“I was doing a bit of work in the village hall where I live and came out to see what all the commotion was about one day when the caravan was there,” he says. “Someone said: ‘This is Richard. He has a tow bar on his car’, and that’s how Ann got her hooks into me.”
Ann laughs. It’s all clearly part of the chemistry that makes the coffee caravan such a hit with so many people.
In a promotional video that showcases their work, one Redlingfield resident describes Ann and the team, which also includes community development officer Garry Simmonds, as “angels without wings”.
You can see why. Although Earl Soham is not one of them, many of the villages they go to have no shop, pub or even meeting place. As well as providing somewhere to have a coffee or tea, cake and a chat, the charity connects people in a lasting way. Friendships have been forged, often among neighbours who had little idea the other existed until they met here.
It also acts as a mobile information service, enabling people to get the vital help they often need in their day to day lives. “We try to be the catalyst for a community to come together and we will provide whatever an individual village wants,” says Ann.
“The aim is to reduce the stress of rural isolation. That takes various forms for different people, some of whom can be very lonely. Perhaps they’ve moved to the area or lived there a long time and can’t get out as much as they used to.
“It can hit anyone. Some people need services and they don’t know how to get them. Some people just want to get to know people in their village and become more connected but they are not sure how to take that step.
“We are just there to try and make a difference, and that difference is different, depending on where you go.
“Quite often you can look at a village and think it is idyllic, but often it’s not. Even in somewhere like Aldeburgh, for instance, there are areas where people are struggling.
“In one of the places we go to we had a man come up and just leave his wife with us, almost without saying a word. He disappeared and she sat and talked to us for an hour and a half, telling us all about her childhood. It turned out she had dementia and her husband was finding it hard to cope. That hour and a half was respite for him when he was able to go off and have a little time to himself while she sat and talked happily to us.”
In July this year, David and Jacqueline Love even celebrated 50 years of marriage at one of the caravan’s Redlingfield visits with a Golden Wedding blessing service conducted by Canon Sally Fogden, one of the charity’s founders. They thought it was the best way of sharing their special occasion with everyone in the village.
The charity has also branched out into running tea dances and is being asked to go into more urban areas, attending fairs in towns around the county as more pressure is put on public finances and some agencies cut back their work.
There is no charge for the refreshments they serve (although donations are welcome) and the coffee is given by Ipswich-based Coffeelink.
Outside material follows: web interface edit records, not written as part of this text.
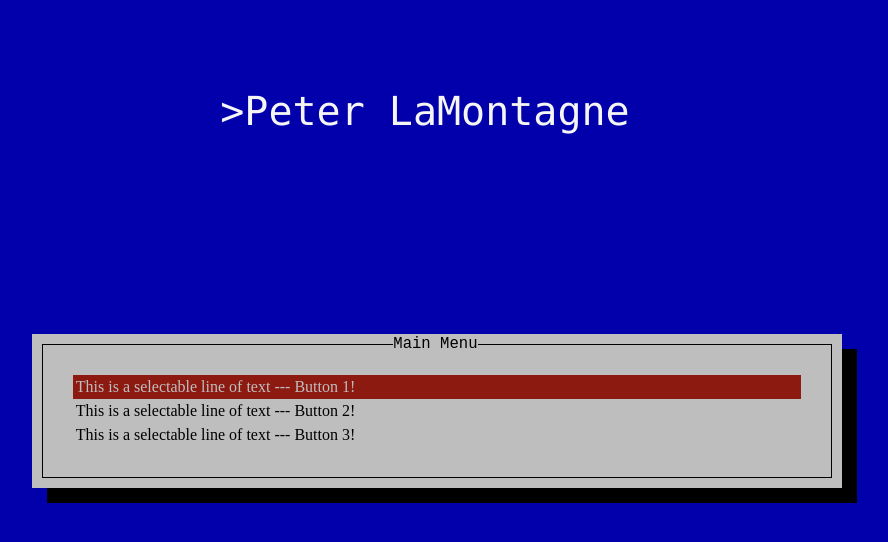
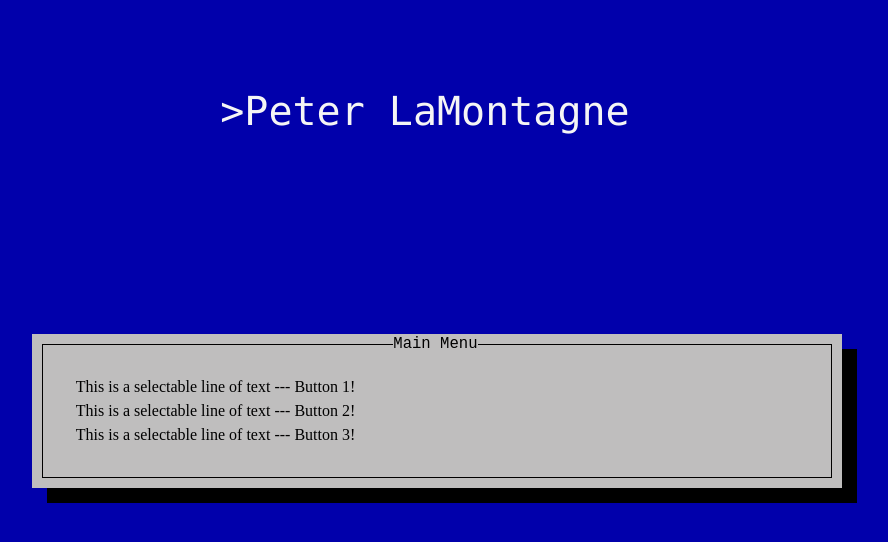
Before and after one commit to peetypeet5000/terminal-website, a React (Create React App) app: page / in a window 1280 px wide. Shown: the top 542 px of the page, without its empty margins (203-1091 px from the left). Built offline with nearby package versions, Linux system fonts and the light colour scheme.

Commit message:
support mouse hovering of the buttons

```diff
--- a/src/App.js
+++ b/src/App.js
@@ -85,12 +85,17 @@ class Header extends React.Component {
 
 
 class Menu extends React.Component {
+  constructor(props){
+    super(props)
+  }
+
+
   render() {
     return(
       <div className="outer-menu-box">
         <pre className="box-title">Main Menu</pre>
         <div className="menu-box">
-          <Button name={"Button 1"} selected={true} />
+          <Button name={"Button 1"} />
           <Button name={"Button 2"} />
           <Button name={"Button 3"} />
         </div>
@@ -101,16 +106,39 @@ class Menu extends React.Component {
 }
 
 class Button extends React.Component {
+  constructor(props) {
+    super(props);
+    this.isHover = this.isHover.bind(this);
+    this.state = {
+      hover: false
+    }
+  }
+
+  //needed to be bound in constructor
+  isHover() {
+    this.setState({
+      hover: true
+    });
+  }
+
+  //example of syntax with no bind
+  notHover = (event) => {
+    this.setState({
+      hover: false
+    });
+  }
+
+
   render() {
-    if(this.props.selected == true) {
+    if(this.state.hover == true) {
       return (
-        <div className="selected menu-button" >This is a selectable line of text --- {this.props.name}!</div>
+        <div onPointerEnter={this.isHover} onPointerLeave={this.notHover} className="selected menu-button" >This is a selectable line of text --- {this.props.name}!</div>
       );
-      } else {
-        return (
-          <div className="menu-button" >This is a selectable line of text --- {this.props.name}!</div>
-        );
-      }
+    } else {
+      return(
+        <div onPointerEnter={this.isHover} onPointerLeave={this.notHover} className="menu-button" >This is a selectable line of text --- {this.props.name}!</div>
+      );
+    }
   }
 }
 
```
But Ann thinks what really draws people, from pensioners to young mums, is the chat.
“It’s that vital social link,” she says. “Friendships are often made. In one place we go to we’ve got two couples who socialise together a lot now, since getting to know each other at the caravan.
“One lady told me she thought she was fine with two or three friends, but she’s got 30 now and has never been happier. I can’t begin to tell you the number of times we’ve introduced neighbours to each other. It sounds unbelievable but these days, without a reason for people to walk around their village, they don’t. They become lacking in confidence. If there is an event happening in the village hall they might want to go, but feel shy.
“The satisfaction is seeing people talking to each other. When that happens they can find their own solutions. It all starts with conversations.”
I bid goodbye to Ann and Richard after about an hour at Earl Soham, during which time I have been the only visitor. Ann later tells me about six people turned up afterwards, all with a different story to tell and some of whom needed help with mobility issues and other problems.
The caravan is usually out 10-12 times a month between April and October and stays in each venue for a couple of hours a time.
I meet up with Ann again at Aldringham almost a month later. Garry is with her this time and instead of the caravan they have the charity’s second vehicle, a campervan, which is used all year round.
The project has been visiting the village for 12 years and many locals have come to rely on it.
“We’ve got no village hall and this means we can get together,” says Joyce Atkins. “We look forward to it. You don’t see many people out and about in the village at other times. Sometimes we will ring each other up but this is a chance to get together and have a good old chat.”
Cara Chinery, who has lived in Aldringham for seven years, says the coffee caravan helped her meet people when she moved in.
“My neighbour told me about it,” she says. “I didn’t know anyone in the village at first and this has really helped. My children come up with me when the caravan is here during the school holidays.”
Aldringham native Tony Woods was one of those who first invited the caravan to the village.
“We wanted to try and get some kind of community feel going because there wasn’t much life in the village, apart from the pub,” he says. “There used to be a post office, shop and school but they’ve all closed and a lot of houses are now second homes that aren’t even occupied a lot of the time. Having the caravan come once a month has made a real difference.”
Rural Coffee Caravan will be celebrating the Queen’s 90th birthday next year with a programme of community events.
Starting in April 2016 ? the month of the Queen’s birthday ? the charity will be running a series of Queen’s 90th Birthday Cream Teas around Suffolk.
Everyone will be welcome to attend their village’s event, free of charge.
The celebrations will culminate in a garden party fundraising event in June, with tickets going on sale to the public soon.
Canon Sally Fogden, chairman of trustees, said: “The Queen is dedicated to community service and so are the team at Rural Coffee Caravan. The people we meet on our village visits and events tell us they feel the caravan is a vital lifeline, because often we are the only agency that visits them, and we might be the only people they have spoken to that week. We wanted to provide more opportunities for rurally-isolated people to come together and join in the Queen’s 90th Birthday celebrations.”
To register in advance for the limited number of tickets available for the garden party in June 2016, telephone 01379 855338 or email email@example.com.
More information about the Rural Coffee Caravan can be found at www.ruralcoffeecaravan.org.uk